I am trying to solve the following problem.

If $y | \beta \sim N(X \beta, I_n)$ and $\beta \sim N(0, g^{-1}(X^t X)^{-1})$ for $g>0$. Find $ \pi(\beta|y)$ and show that $E(\beta|y)$ is a function of MLE of $\beta$.

My approach,

I proved that to maximize the likelihood, it is equivalent to minimizing the SSE, so the OLS is equal to the MLE.

I know normal is conjugate prior. So, $$\pi(\beta|y)= \frac{f(y|\beta)\pi(\beta)}{m(y)} \propto f(y|\beta)\pi(\beta) $$

$$ \pi(\beta|y) \propto \exp\{ - \frac{1}{2}(y-X\beta)^t (y-X\beta) - \frac{1}{2}\beta^t(g^{-1}(X^tX)^{-1})^{-1}\beta \} $$ $$ = \exp\{ - \frac{1}{2}( y^t y -2y^tX \beta+(1+g)\beta^t(X^tX)\beta ) \}$$ and I get stuck. I read about g-priors and I think the a posterior is $N(\frac{1}{1+g}\hat{\beta}, \frac{1}{1+g} (X^t X)^{-1})$ but I'm not sure.


You may consult any textbook on Bayesian econometrics (e.g.) to find the conditional posterior distribution for $\beta$ given $\sigma^2$, given "conjugate priors" for $\beta$ and $\sigma^2$, i.e., $$\pi \left( \beta ,\sigma ^{2}\right) =\pi \left( \beta |\sigma ^{2}\right)\pi \left( \sigma ^{2}\right) $$ with \begin{eqnarray} \beta |\sigma ^{2} &\sim &N\left( \beta _{0},\sigma ^{2}B_{0}\right) \\ \sigma ^{2} &\sim &IG\left( \alpha _{0}/2,\delta _{0}/2\right), \end{eqnarray} as \begin{eqnarray*} \beta |\left( \sigma^{2},y\right) &\sim& N\left( \beta _{1},\sigma^{2}B_{1}\right) \end{eqnarray*} where \begin{eqnarray*} B_{1} &=&\left( X^{\prime }X+B_{0}^{-1}\right) ^{-1} \\ \beta _{1} &=&B_{1}\left( X^{\prime }y+B_{0}^{-1}\beta _{0}\right) \end{eqnarray*} Here, it seems to be the case that $\sigma^2$ is known to be one, so will disappear from these expressions.

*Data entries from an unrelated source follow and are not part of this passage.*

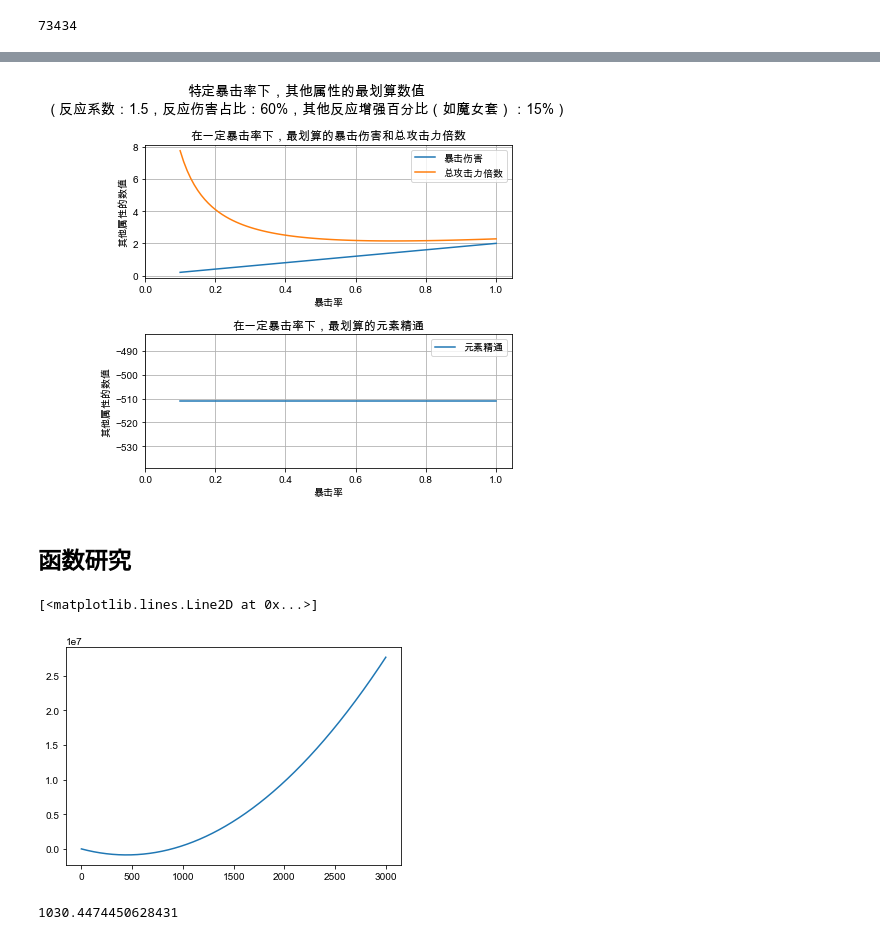
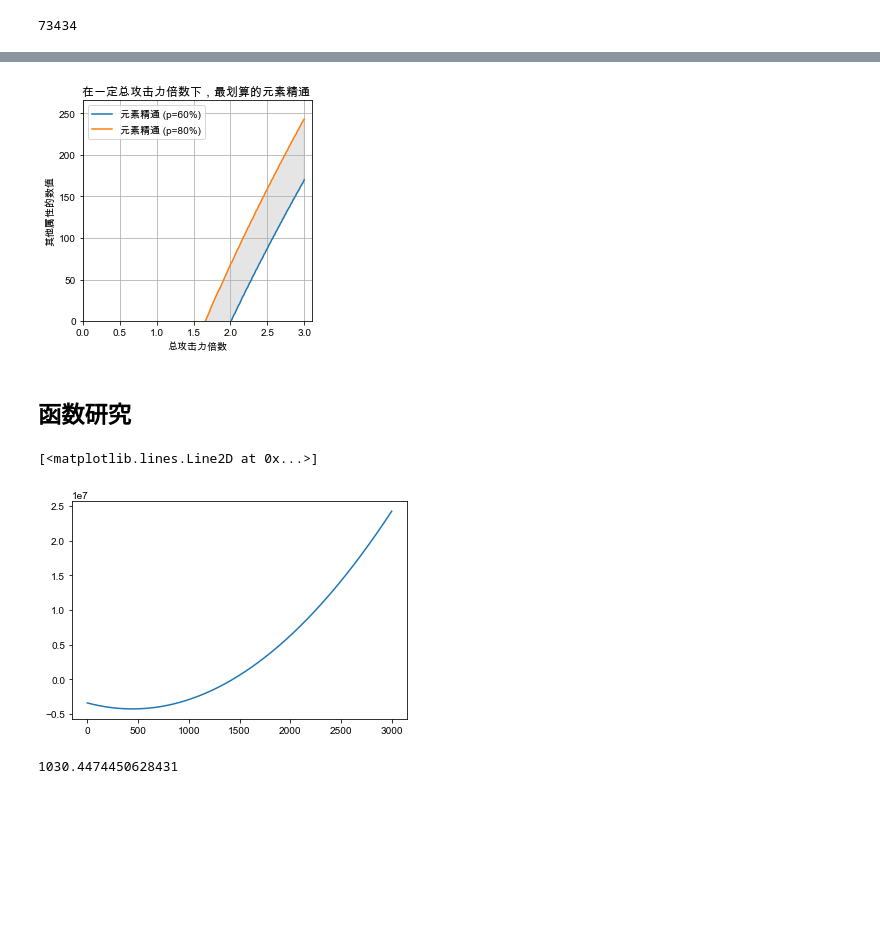
Before and after one commit to Crayon-ShinChan/Genshin, a Jupyter notebook: damage_cal.ipynb, the cells around one changed output, grey strips where cells are left out. Drawn from its saved outputs; the diff is of its cells as text; code cells hidden in the pictures; blank space fills up the shorter version.

```diff
--- a/damage_cal.ipynb
+++ b/damage_cal.ipynb
@@ -812,48 +858,7 @@ def draw_rel(EAR, p, n):
-# %%
-def draw_rel(EAR, p, n):
-    crate = np.arange(0.1, 1.01, 0.01)
-    cdmg = crate * 2
-    atk_ratio = 1.52 * (1/(2*crate) + crate)
-    a = (
-            (1 - p) / (p * EAR) +
-            3.777 + n
-    )
-    b = -3892
-    c = -.066 / (20 * 3892) * (1 + 2 * crate ** 2) / crate
-    em = (-b + (b ** 2 - 4 * a * c) ** 0.5) / (2 * a) - 1401
-    em = [round(item) for item in em]
-
-    y_labels = [['暴击伤害', '总攻击力倍数'], ['元素精通']]
-    y_values = [[cdmg, atk_ratio], [em]]
-
-    fig, axes = plt.subplots(2, 1, figsize=(6, 6), tight_layout=True)
-    for i in range(len(y_labels)):
-        attr_title = ''
-        for j in range(len(y_labels[i])):
-            axes[i].plot(crate, y_values[i][j], label=y_labels[i][j])
-            attr_title += '和' if j != 0 else ''
-            attr_title += y_labels[i][j]
-        axes[i].set_title('在一定暴击率下，最划算的' + attr_title)
-        axes[i].set_ylabel('其他属性的数值')
-        axes[i].set_xlabel('暴击率')
-#         axes[i].set_ylim(0)
-        axes[i].set_xlim(0)
-        axes[i].legend(loc='best')
-        axes[i].grid()
-
-
-    fig.suptitle(
-        '特定暴击率下，其他属性的最划算数值\n'
-        '（反应系数：{:.1f}，'
-        '反应伤害占比：{:.0%}，'
-        '其他反应增强百分比（如魔女套）：{:.0%}）'
-        .format(EAR, p, n),
-        fontsize=14
-    )
 # %%
-draw_rel(1.5, .6, .15)
+draw_rel(1.5, [.6, .8], .15, [2])
 # %% [output]
-[figure, old version]
+[figure, new version]
 # %% [markdown]
 ## 函数研究
 # %%
@@ -863,13 +868,13 @@ n = .15
 c = 0.6
 A = ((1 - p) / (p * EAR) + 3.777 + n)
 B = -3892
-C = -.066 / (20 * 3892) * (1 + 2 * c**2) / c
+C = -(20 * 3892) / .066 * (1 + 2 * c**2) / c
 X = np.arange(0, 3000, 1)
 Y = A * X ** 2 + B * X + C
 plt.plot(X, Y)
 # %% [output]
 [<matplotlib.lines.Line2D at 0x...>]
-[figure, old version]
+[figure, new version]
 # %%
 # 中线
 
```
Also changed, not shown: parts of 6 cells of this notebook, 1 other file.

Also, your prior mean is zero and $B_0=g^{-1}(X'X)^{-1}$.

Thus, \begin{eqnarray*} B_1 &=& (X'X + ((g\cdot X'X)^{-1})^{-1})^{-1}\\ & = &(X'X + g\cdot X'X)^{-1} = ((1+g)X'X)^{-1}\\ &=& 1/(1+g)(X'X)^{-1} \end{eqnarray*} and \begin{eqnarray*} \beta_1 &=& B_1(X'y+g\cdot X'X\beta_0)\\ & = & B_1 X'y = ((1+g)X'X)^{-1}X'y\\ & = & 1/(1+g)(X'X)^{-1}X'y = 1/(1+g)\hat\beta \end{eqnarray*} The part regarding the posterior mean should follow immediately.


Your Answer

By clicking “Post Your Answer”, you agree to our terms of service, privacy policy and cookie policy

Not the answer you're looking for? Browse other questions tagged or ask your own question.